### What is needed
Please write out each entry that follows, keeping it exactly the same.

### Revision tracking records
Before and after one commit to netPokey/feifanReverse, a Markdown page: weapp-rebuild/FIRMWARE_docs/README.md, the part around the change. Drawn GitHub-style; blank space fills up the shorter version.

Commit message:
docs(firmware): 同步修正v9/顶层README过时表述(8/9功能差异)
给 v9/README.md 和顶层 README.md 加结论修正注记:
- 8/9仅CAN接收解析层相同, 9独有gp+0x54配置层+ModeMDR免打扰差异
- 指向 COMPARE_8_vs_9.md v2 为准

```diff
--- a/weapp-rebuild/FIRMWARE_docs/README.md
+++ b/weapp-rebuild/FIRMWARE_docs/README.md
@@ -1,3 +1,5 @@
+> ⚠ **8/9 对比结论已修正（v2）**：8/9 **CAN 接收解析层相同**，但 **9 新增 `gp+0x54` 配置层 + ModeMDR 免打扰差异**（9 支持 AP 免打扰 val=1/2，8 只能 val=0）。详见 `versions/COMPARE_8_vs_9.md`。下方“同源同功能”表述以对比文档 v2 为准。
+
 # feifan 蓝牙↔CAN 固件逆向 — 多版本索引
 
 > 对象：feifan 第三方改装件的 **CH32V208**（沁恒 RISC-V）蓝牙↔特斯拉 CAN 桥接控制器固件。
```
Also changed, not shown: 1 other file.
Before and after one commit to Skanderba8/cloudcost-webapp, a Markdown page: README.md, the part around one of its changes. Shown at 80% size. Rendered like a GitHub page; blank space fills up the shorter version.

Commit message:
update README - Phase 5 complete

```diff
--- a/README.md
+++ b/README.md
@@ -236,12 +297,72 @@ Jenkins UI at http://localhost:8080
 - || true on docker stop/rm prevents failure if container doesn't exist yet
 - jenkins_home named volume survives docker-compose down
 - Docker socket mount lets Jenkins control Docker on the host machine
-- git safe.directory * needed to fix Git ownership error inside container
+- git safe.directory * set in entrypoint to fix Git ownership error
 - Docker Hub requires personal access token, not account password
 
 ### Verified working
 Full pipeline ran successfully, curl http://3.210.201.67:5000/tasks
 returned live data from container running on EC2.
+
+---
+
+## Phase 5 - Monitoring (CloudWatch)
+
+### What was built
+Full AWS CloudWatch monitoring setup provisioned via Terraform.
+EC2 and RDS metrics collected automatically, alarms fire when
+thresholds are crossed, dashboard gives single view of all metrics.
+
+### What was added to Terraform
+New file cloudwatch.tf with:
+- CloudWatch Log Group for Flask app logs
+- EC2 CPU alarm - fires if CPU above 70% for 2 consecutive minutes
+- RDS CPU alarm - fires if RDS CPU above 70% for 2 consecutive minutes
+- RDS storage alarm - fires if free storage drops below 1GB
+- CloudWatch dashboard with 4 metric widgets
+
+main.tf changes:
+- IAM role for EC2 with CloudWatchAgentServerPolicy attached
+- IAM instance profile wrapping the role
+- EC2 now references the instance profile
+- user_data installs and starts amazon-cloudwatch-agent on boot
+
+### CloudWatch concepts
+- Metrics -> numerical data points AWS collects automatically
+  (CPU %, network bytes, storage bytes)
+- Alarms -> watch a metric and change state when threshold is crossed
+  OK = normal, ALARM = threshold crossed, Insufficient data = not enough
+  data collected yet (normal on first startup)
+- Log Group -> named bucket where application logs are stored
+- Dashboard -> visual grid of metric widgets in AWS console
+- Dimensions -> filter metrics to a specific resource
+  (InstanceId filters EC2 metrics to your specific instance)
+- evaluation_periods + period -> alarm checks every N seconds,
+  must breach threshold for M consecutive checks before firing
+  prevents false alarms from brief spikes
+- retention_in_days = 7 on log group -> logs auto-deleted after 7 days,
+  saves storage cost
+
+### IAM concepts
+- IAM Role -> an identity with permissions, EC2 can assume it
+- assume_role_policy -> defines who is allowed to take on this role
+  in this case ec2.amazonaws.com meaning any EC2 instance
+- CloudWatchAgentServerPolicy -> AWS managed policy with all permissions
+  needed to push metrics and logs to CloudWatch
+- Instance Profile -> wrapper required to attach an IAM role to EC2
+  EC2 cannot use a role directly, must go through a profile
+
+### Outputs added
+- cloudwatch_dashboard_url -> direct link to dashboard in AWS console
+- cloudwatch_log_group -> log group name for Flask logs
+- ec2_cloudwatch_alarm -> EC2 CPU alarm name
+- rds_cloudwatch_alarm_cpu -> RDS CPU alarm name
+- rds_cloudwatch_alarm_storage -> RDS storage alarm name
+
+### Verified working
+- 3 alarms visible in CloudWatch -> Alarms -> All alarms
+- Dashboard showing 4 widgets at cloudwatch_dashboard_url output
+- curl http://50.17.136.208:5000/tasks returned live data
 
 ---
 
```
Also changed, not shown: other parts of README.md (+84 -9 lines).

### Task answer
Before and after one commit to netPokey/feifanReverse, a Markdown page: weapp-rebuild/FIRMWARE_docs/README.md, the part around the change. Drawn GitHub-style; blank space fills up the shorter version.

Commit message:
docs(firmware): 同步修正v9/顶层README过时表述(8/9功能差异)
给 v9/README.md 和顶层 README.md 加结论修正注记:
- 8/9仅CAN接收解析层相同, 9独有gp+0x54配置层+ModeMDR免打扰差异
- 指向 COMPARE_8_vs_9.md v2 为准

```diff
--- a/weapp-rebuild/FIRMWARE_docs/README.md
+++ b/weapp-rebuild/FIRMWARE_docs/README.md
@@ -1,3 +1,5 @@
+> ⚠ **8/9 对比结论已修正（v2）**：8/9 **CAN 接收解析层相同**，但 **9 新增 `gp+0x54` 配置层 + ModeMDR 免打扰差异**（9 支持 AP 免打扰 val=1/2，8 只能 val=0）。详见 `versions/COMPARE_8_vs_9.md`。下方“同源同功能”表述以对比文档 v2 为准。
+
 # feifan 蓝牙↔CAN 固件逆向 — 多版本索引
 
 > 对象：feifan 第三方改装件的 **CH32V208**（沁恒 RISC-V）蓝牙↔特斯拉 CAN 桥接控制器固件。
```
Also changed, not shown: 1 other file.
Before and after one commit to Skanderba8/cloudcost-webapp, a Markdown page: README.md, the part around one of its changes. Shown at 80% size. Rendered like a GitHub page; blank space fills up the shorter version.

Commit message:
update README - Phase 5 complete

```diff
--- a/README.md
+++ b/README.md
@@ -236,12 +297,72 @@ Jenkins UI at http://localhost:8080
 - || true on docker stop/rm prevents failure if container doesn't exist yet
 - jenkins_home named volume survives docker-compose down
 - Docker socket mount lets Jenkins control Docker on the host machine
-- git safe.directory * needed to fix Git ownership error inside container
+- git safe.directory * set in entrypoint to fix Git ownership error
 - Docker Hub requires personal access token, not account password
 
 ### Verified working
 Full pipeline ran successfully, curl http://3.210.201.67:5000/tasks
 returned live data from container running on EC2.
+
+---
+
+## Phase 5 - Monitoring (CloudWatch)
+
+### What was built
+Full AWS CloudWatch monitoring setup provisioned via Terraform.
+EC2 and RDS metrics collected automatically, alarms fire when
+thresholds are crossed, dashboard gives single view of all metrics.
+
+### What was added to Terraform
+New file cloudwatch.tf with:
+- CloudWatch Log Group for Flask app logs
+- EC2 CPU alarm - fires if CPU above 70% for 2 consecutive minutes
+- RDS CPU alarm - fires if RDS CPU above 70% for 2 consecutive minutes
+- RDS storage alarm - fires if free storage drops below 1GB
+- CloudWatch dashboard with 4 metric widgets
+
+main.tf changes:
+- IAM role for EC2 with CloudWatchAgentServerPolicy attached
+- IAM instance profile wrapping the role
+- EC2 now references the instance profile
+- user_data installs and starts amazon-cloudwatch-agent on boot
+
+### CloudWatch concepts
+- Metrics -> numerical data points AWS collects automatically
+  (CPU %, network bytes, storage bytes)
+- Alarms -> watch a metric and change state when threshold is crossed
+  OK = normal, ALARM = threshold crossed, Insufficient data = not enough
+  data collected yet (normal on first startup)
+- Log Group -> named bucket where application logs are stored
+- Dashboard -> visual grid of metric widgets in AWS console
+- Dimensions -> filter metrics to a specific resource
+  (InstanceId filters EC2 metrics to your specific instance)
+- evaluation_periods + period -> alarm checks every N seconds,
+  must breach threshold for M consecutive checks before firing
+  prevents false alarms from brief spikes
+- retention_in_days = 7 on log group -> logs auto-deleted after 7 days,
+  saves storage cost
+
+### IAM concepts
+- IAM Role -> an identity with permissions, EC2 can assume it
+- assume_role_policy -> defines who is allowed to take on this role
+  in this case ec2.amazonaws.com meaning any EC2 instance
+- CloudWatchAgentServerPolicy -> AWS managed policy with all permissions
+  needed to push metrics and logs to CloudWatch
+- Instance Profile -> wrapper required to attach an IAM role to EC2
+  EC2 cannot use a role directly, must go through a profile
+
+### Outputs added
+- cloudwatch_dashboard_url -> direct link to dashboard in AWS console
+- cloudwatch_log_group -> log group name for Flask logs
+- ec2_cloudwatch_alarm -> EC2 CPU alarm name
+- rds_cloudwatch_alarm_cpu -> RDS CPU alarm name
+- rds_cloudwatch_alarm_storage -> RDS storage alarm name
+
+### Verified working
+- 3 alarms visible in CloudWatch -> Alarms -> All alarms
+- Dashboard showing 4 widgets at cloudwatch_dashboard_url output
+- curl http://50.17.136.208:5000/tasks returned live data
 
 ---
 
```
Also changed, not shown: other parts of README.md (+84 -9 lines).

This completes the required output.